Rhaina Cohen

Rhaina is a production assistant for Hidden Brain. She got her start in public radio as an intern for Planet Money. Before entering the audio world, Rhaina worked in television news and on book projects. She was part of the production team for the ABC News show, This Week with George Stephanopoulos. She worked as a research assistant for Rebecca Traister on the New York Times bestselling book, All The Single Ladies: Unmarried Women and the Rise of an Independent Nation and for Peter Slevin on his biography of the former first lady, Michelle Obama: A Life.

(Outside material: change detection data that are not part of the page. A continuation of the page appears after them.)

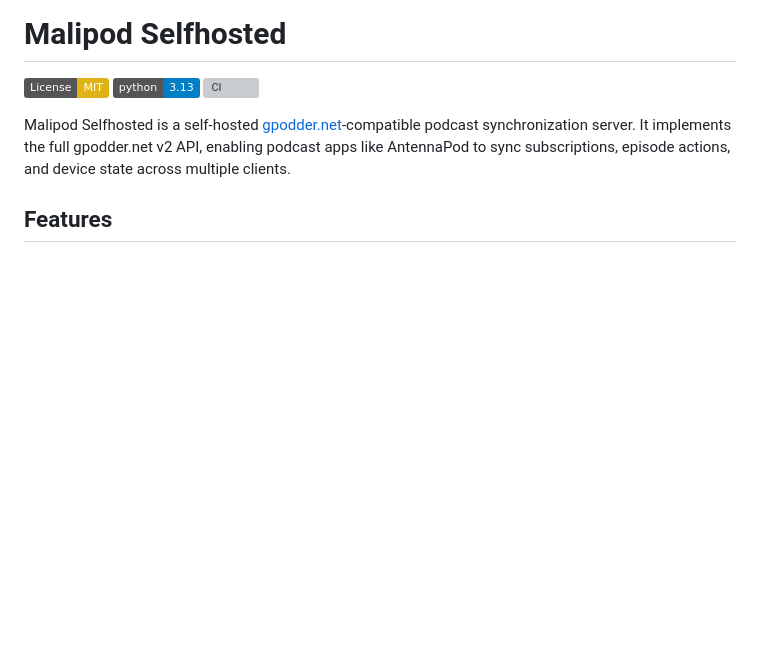
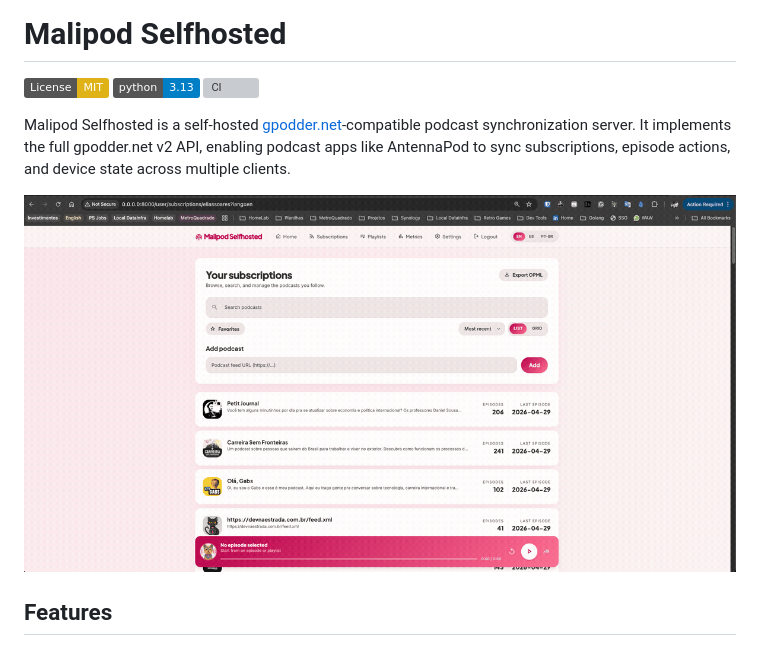
Before and after one commit to eliassoares/malipod-selfhosted, a Markdown page: README.md, the part around the change. Rendered like a GitHub page; pictures changed too: docs/demo.gif (added); badges without logos; blank space fills up the shorter version; grey boxes are pictures that could not be loaded.

Commit message:
docs: add demo GIF to README
Showcase subscriptions, podcast detail, playlists and metrics pages.
Also gitignore temp/ folder used for screenshot staging.

Co-Authored-By: Claude Sonnet 4.6 <noreply@anthropic.com>

```diff
--- a/README.md
+++ b/README.md
@@ -8,6 +8,8 @@ Malipod Selfhosted is a self-hosted [gpodder.net](https://gpoddernet.readthedocs
 podcast synchronization server. It implements the full gpodder.net v2 API, enabling
 podcast apps like AntennaPod to sync subscriptions, episode actions, and device
 state across multiple clients.
+
+![Malipod Selfhosted demo](docs/demo.gif)
 
 ## Features
 
```
Also changed, not shown: 1 other file.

As a Marshall Scholar, Rhaina received a master's in Comparative Social Policy from Oxford (and while there, competed in a dance style that hasn't yet gained ground in the U.S., Acrobatic Rock 'n Roll). She holds a bachelor's degree in American Studies from Northwestern University. Through her undergraduate and graduate research, Rhaina studied family policies in Denmark, Iceland and the U.S. military.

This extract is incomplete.